High-Performance Molding Starts with the Barrel and Screw

In today’s world of plastics processing, there is a significant focus on machine drive technologies, automation, smart manufacturing capabilities. All of which are very important when it comes to maintaining a competitive edge.

However, we should never lose sight of the fundamentals required for a productive and reliable plastics process.

The Center of the Universe

At the center of every injection molding, blow-molding and extrusion process, there is a barrel and screw. The right screw and barrel combination can make the difference between mediocre performance and high-profit productivity.

Off The Shelf vs Tailor Made

The challenges for a custom injection molder, compared to a captive molder, are usually very different. A custom molder processes a wide range of polymers shot weights and cycle times.

Enter the General Purpose (GP) screw designed to be versatile when handling different materials and their respective processing requirements.

Unless specified otherwise, a standard injection molding machine will be equipped with a GP screw, and if sized correctly to suit the shot weight, cycle time and throughput, it should be adequate for the task at hand.

In the world of captive molding or specific industry segments, such as packaging, it is common to have a screw geometry designed particularly for the task. In packaging applications, where the norm is for short cycle times and high material throughput, mixing screws and barrier screws is usually employed.


Mixing screws are designed to improve melt homogenization, including color dispersion. Barrier screws are intended to control the melting process. Essentially the mixing screws and barrier screws generate more mechanical shear than GP screws.

There is more attention to degradation caused by too much mechanical shear and/or too long residence time for technical applications employing engineering materials. It is not uncommon to utilize low compression screws for engineering materials.

In addition to screw geometry, the barrel and screw materials will also significantly bear wear and tear, corrosion resistance, and avoiding material contamination such as Black specks in transparent material.

Implementing a Preventive Maintenance Program

While screw geometry and material execution are fundamental to your processing performance, do not underestimate the effects of wear and tear. Poor maintained, and worn equipment will result in inconsistent melt preparation, part weight variations and poor part quality.

Click the link below for information on implementing a preventive maintenance program.

Reiloy Westland Corporation: Processing Tips

Proper Start-Up & Shut Down Procedures Can Help Prevent Component Wear

Start-up and shut-down procedures are critical factors in preventing broken valve tips and screws during plastics processing. Moreover, if these procedures are not followed correctly, they can contribute to adhesive, abrasive and corrosive wear.
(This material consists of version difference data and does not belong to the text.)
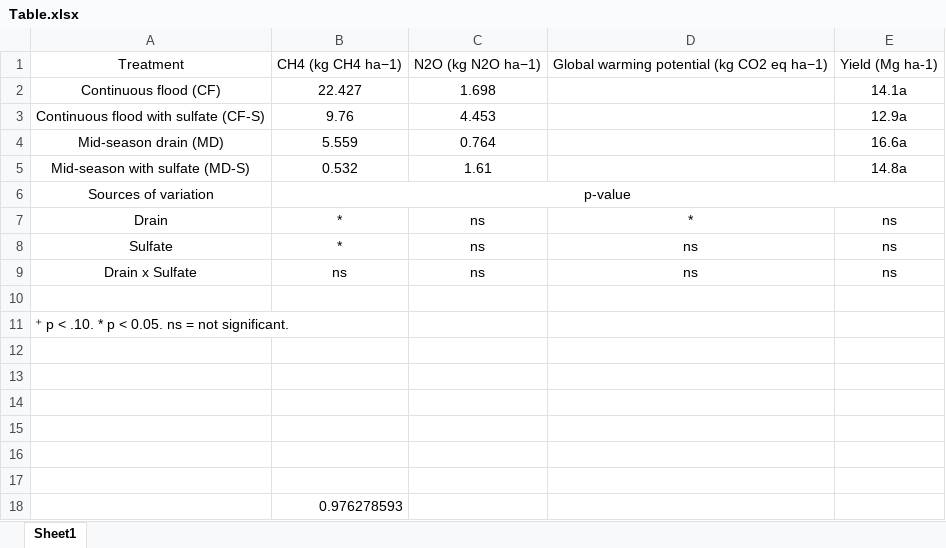
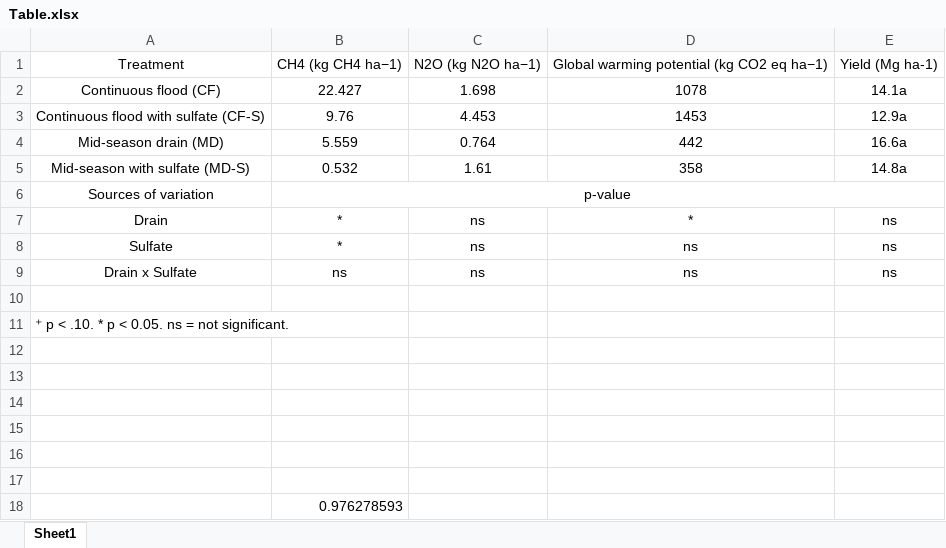
Before and after one commit to XiaoZhangZhangRice/Sulfate_Drain, an Excel workbook: Table/Table.xlsx, sheet Sheet1, drawn as a sheet; values as stored, in another font and other column widths than the file's, no borders; the diff names each change by its address in the sheet, - before the commit and + after, or states it on an @@ line.

```diff
--- a/Table/Table.xlsx (sheet Sheet1)
+++ b/Table/Table.xlsx (sheet Sheet1)
-D2: (empty)
+D2: 1078
-D3: (empty)
+D3: 1453
-D4: (empty)
+D4: 442
-D5: (empty)
+D5: 358
```
Also changed, not shown: Data/seasonal_total_CH4.xlsx, Data/seasonal_total_N2O.xlsx, 16 other files.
This picture is an example of abrasive wear on an injection molding screw. Component wear affects processing and profits through lower production rates, higher reject rates, and downtime.

Click the link below for valuable guidance on your start-up & shut-down procedures.

Reiloy USA Start-up and Shut Down

It is imperative to consult with your equipment supplier when buying equipment to ensure you are choosing the right barrel and screw for your applications.

If you already have existing equipment, consult a screw and barrel manufacturer with the engineering expertise to precisely define your process’s right set-up. Reiloy USA will work with you to evaluate your processing needs to recommend the best screw and barrel design for your particular application.

Reiloy offers some excellent guides in specifying and maintaining your barrels and screws, such as the 11th Edition Handbook.